The prune industry in California has had a torrid time of late. Two years of low rainfall has resul­ted in acreage dropping from 72,000 acres in 2003 to 67,000 acres last year, the lowest in more than 20 years.

Production is also down. In 2004 it was 47,828 tonnes, the smallest crop in 86 years. The latest crop is estimated at 90,000 tonnes, ­almost double that of last year, but still 48% smaller than the pre-2004 five-year average.

But the prune industry still has a lot to cheer about. More than 60% of the world's prunes originate from California and the state's growing conditions and agricultural practices mean it still has an advantage over many other prune-producing countries.
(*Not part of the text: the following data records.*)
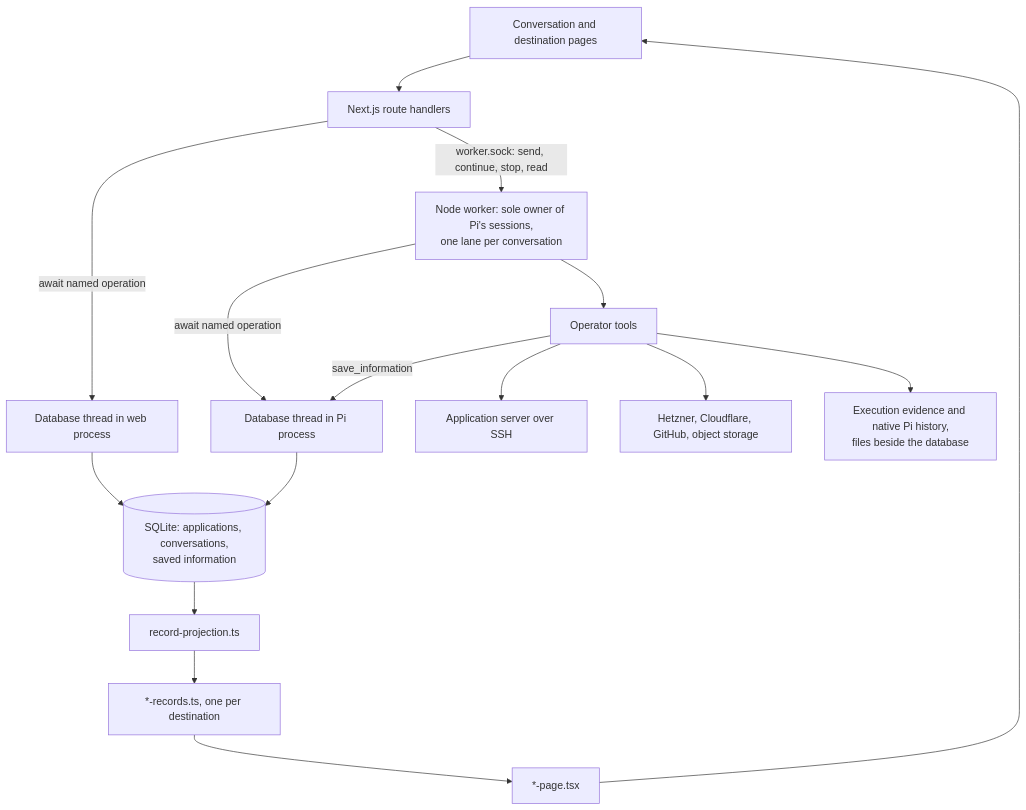
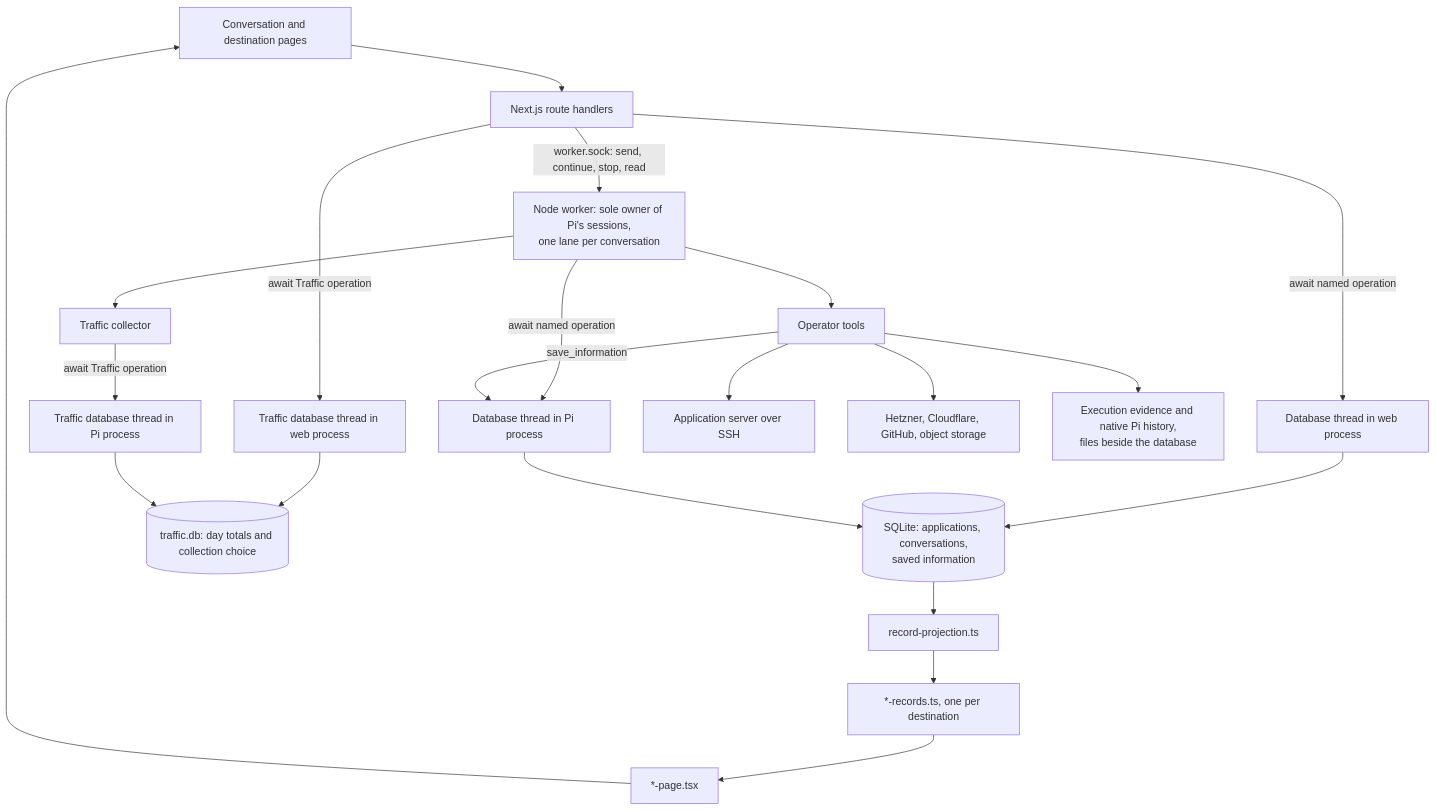
Before and after one commit to lustoykov/hallvi: the first of 6 diagrams in docs/architecture.md, drawn with Mermaid. The commit also changed other lines of this file and 28 other files, not shown here.

Commit message:
Move Traffic storage to a dedicated database worker

````diff
--- a/docs/architecture.md
+++ b/docs/architecture.md
@@ -23,18 +23,23 @@
 ```mermaid
 flowchart TD
     UI[Conversation and destination pages] --> API[Next.js route handlers]
     API -->|await named operation| WebDB[Database thread in web process]
     WebDB --> DB[(SQLite: applications, conversations,<br/>saved information)]
     API -->|worker.sock: send, continue, stop, read| Worker
     Worker[Node worker: sole owner of Pi's sessions,<br/>one lane per conversation] -->|await named operation| PiDB[Database thread in Pi process]
     PiDB --> DB
+    API -->|await Traffic operation| WebTraffic[Traffic database thread in web process]
+    Worker --> Collector[Traffic collector]
+    Collector -->|await Traffic operation| PiTraffic[Traffic database thread in Pi process]
+    WebTraffic --> TrafficDB[(traffic.db: day totals and collection choice)]
+    PiTraffic --> TrafficDB
     Worker --> Tools[Operator tools]
     Tools --> Host[Application server over SSH]
     Tools --> Providers[Hetzner, Cloudflare, GitHub, object storage]
     Tools -->|save_information| PiDB
     Tools --> Files[Execution evidence and native Pi history,<br/>files beside the database]
     DB --> Projection[record-projection.ts]
     Projection --> Records[*-records.ts, one per destination]
     Records --> Pages[*-page.tsx]
     Pages --> UI
 ```
````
California leads the way in terms of quality because of its rich valley soil, long warm growing season, abundant supply of irrigation water and modern agricultural practices, according to Richard ­Peterson, executive director at the California Dried Plum Board.

Mark Dalrymple, president of Sunsweet Dryers, adds that California has some of the highest standards of prune drying and processing in the world. All Californian prunes are dried using dehydrators, he says. In other countries, many are still sun-dried, which causes them to pit badly.
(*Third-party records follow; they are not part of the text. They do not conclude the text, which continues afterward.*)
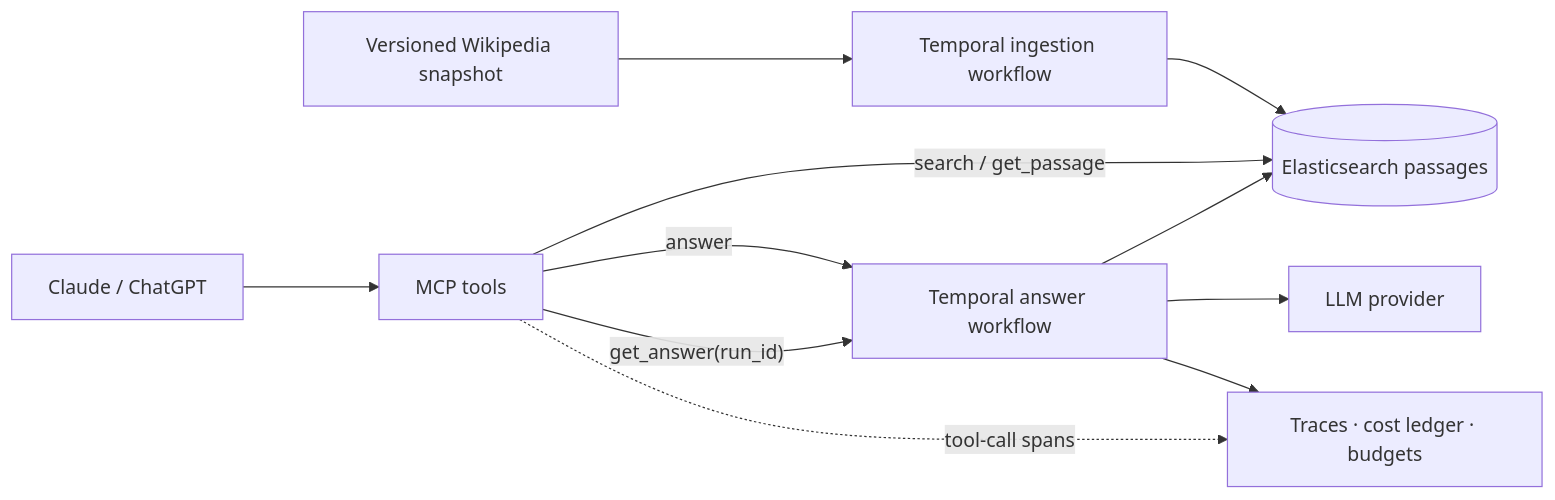
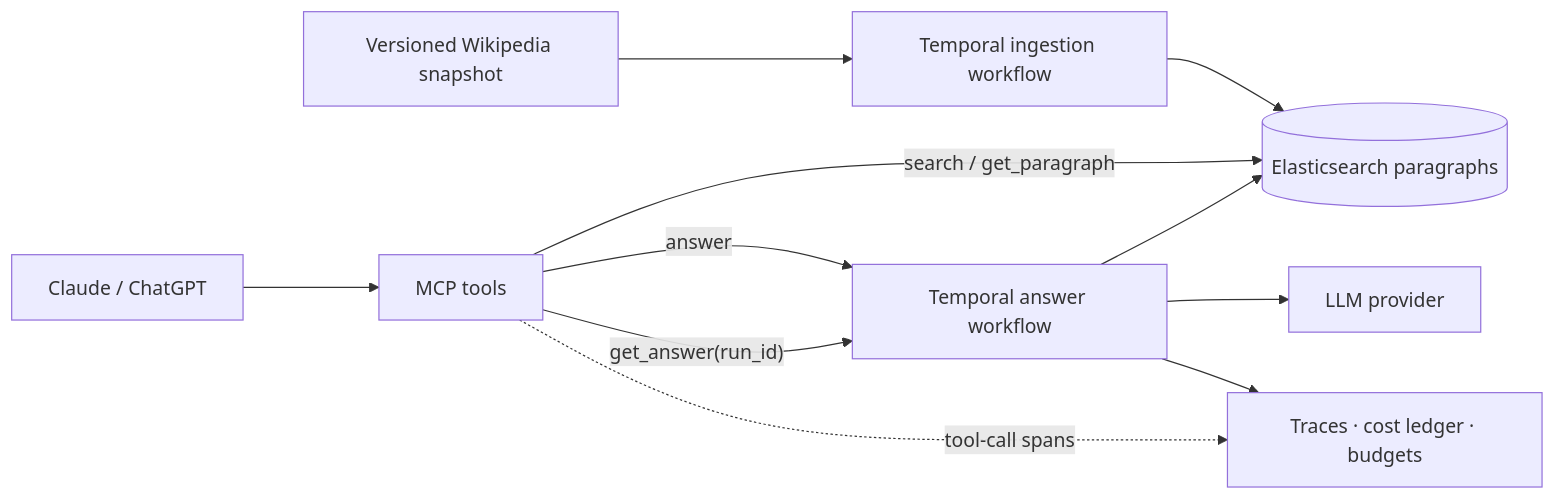
One commit to harsh376/backend-lab changed the diagram in apps/mcp/ONE_PAGER.md. Above: the diagram before and after it, drawn with Mermaid. The commit also changed other lines of this file and 37 other files, not shown here.

````diff
--- a/apps/mcp/ONE_PAGER.md
+++ b/apps/mcp/ONE_PAGER.md
@@ -27,12 +27,12 @@
 ```mermaid
 flowchart LR
-  CORPUS["Versioned Wikipedia snapshot"] --> ING["Temporal ingestion workflow"] --> ES[("Elasticsearch passages")]
+  CORPUS["Versioned Wikipedia snapshot"] --> ING["Temporal ingestion workflow"] --> ES[("Elasticsearch paragraphs")]
   HOST["Claude / ChatGPT"] --> MCP["MCP tools"]
-  MCP -- "search / get_passage" --> ES
+  MCP -- "search / get_paragraph" --> ES
   MCP -- "answer" --> WF["Temporal answer workflow"]
   WF --> ES
   WF --> LLM["LLM provider"]
   WF --> OBS["Traces · cost ledger · budgets"]
   MCP -- "get_answer(run_id)" --> WF
   MCP -. "tool-call spans" .-> OBS
 ```
````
Grower practice also helps California's prune industry stay ahead of the pack. Chile had a bumper prune crop last year, but farmers didn't 'mitigate' - cut back on fruit during early growth - meaning the size of the fruit was much smaller. Californian prunes, by comparison, are much larger.

The health credentials of prunes means that they could become the next superfruit in the UK. They have an ORAC - antioxidant rating scale - of 5,770, compared with 1,260 for spinach and 980 for brussel sprouts. They contain more potassium than ­bananas and more iron than broccoli. Yet consumer acceptance of prunes is low.
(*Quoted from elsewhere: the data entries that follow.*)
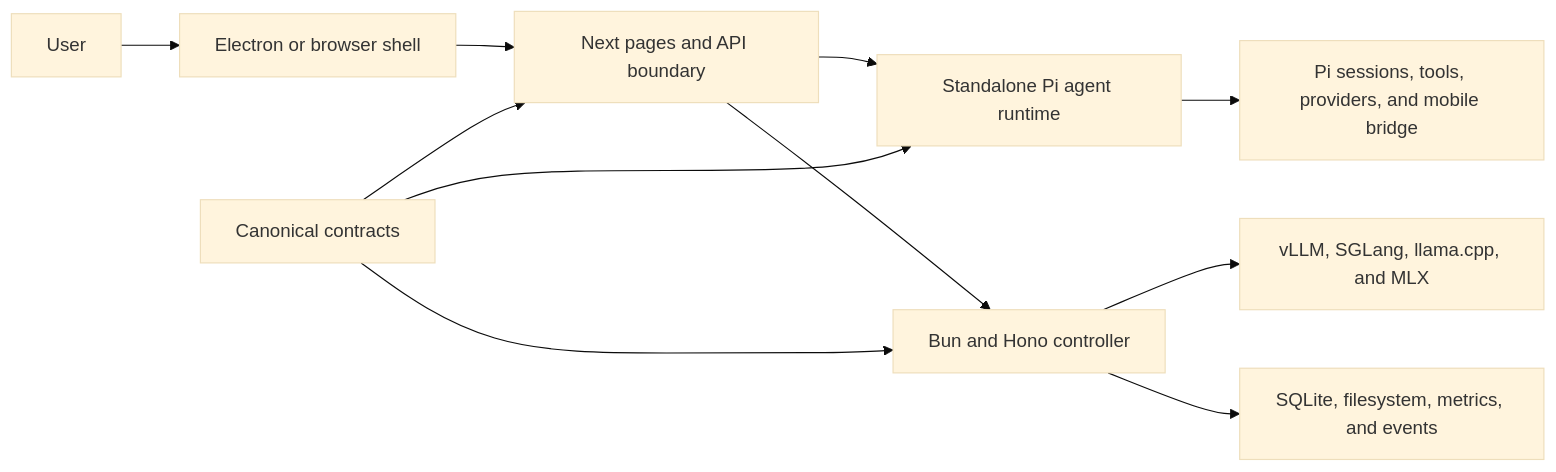
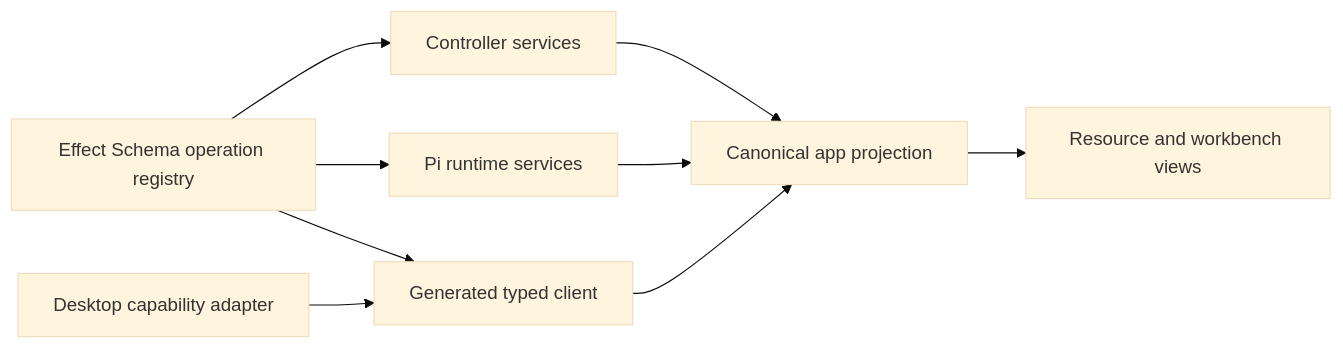
Before and after one commit to 0xSero/vllm-studio: the first of 2 diagrams in docs/codebase-reduction.md, drawn with Mermaid (base theme). The commit also changed other lines of this file, not shown here.

Commit message:
docs: define the 60k feature-parity architecture

````diff
--- a/docs/codebase-reduction.md
+++ b/docs/codebase-reduction.md
@@ -68,13 +44,19 @@
 ```mermaid
 flowchart LR
-    User["User"] --> Shell["Electron or browser shell"]
-    Shell --> Next["Next pages and API boundary"]
-    Next --> Agent["Standalone Pi agent runtime"]
-    Next --> Controller["Bun and Hono controller"]
-    Agent --> Pi["Pi sessions, tools, providers, and mobile bridge"]
-    Controller --> Engines["vLLM, SGLang, llama.cpp, and MLX"]
-    Controller --> State["SQLite, filesystem, metrics, and events"]
-    Shared["Canonical contracts"] --> Next
-    Shared --> Agent
-    Shared --> Controller
+    Contracts["Effect Schema operation registry"]
+    Controller["Controller services"]
+    Agent["Pi runtime services"]
+    Client["Generated typed client"]
+    Store["Canonical app projection"]
+    Views["Resource and workbench views"]
+    Desktop["Desktop capability adapter"]
+
+    Contracts --> Controller
+    Contracts --> Agent
+    Contracts --> Client
+    Controller --> Store
+    Agent --> Store
+    Client --> Store
+    Store --> Views
+    Desktop --> Client
 ```
````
Dane Lance, vice president of global marketing and sales at ­Sunsweet Growers, which supplies half of total prunes in the US, says: "People in the UK know that prunes are healthy, but they hark back to school dinners. It is frustrating for us as nutritionally we are off the charts, but the laxative stigma still turns people off."

In a bid to change perceptions, Californian prunes have become the official snack of the England Netball team in a campaign ­fronted by model Nell McAndrew.

Lance hopes that new products to the UK will help. Prunes with fruit essence are popular in the US, and he highlights these as a key opportunity for growth in the UK.

Even organic prunes are being grown, with eyes on the UK market. Taylor Brothers was the second organic prune company in the US. President Richard Taylor says: "We saw there was a demand and felt that the industry had shifted too far with the use of pesticides."

The organic prune business has grown annually by 20%, says Taylor. Recent low crops means that the company has had little activity in the UK so far. It does supply prunes for the Crazy Jack brand and, with a new facility in Poland, output to the UK is likely to rise.

Yet both companies are aware of the challenges of the UK market. Says Lance: "UK buyers are buying cheaper and cheaper. Own label is much more developed, so it's hard for a brand to eke out a living."

Taylor says: "UK buyers have ­figured out how to squeeze producers until they die." n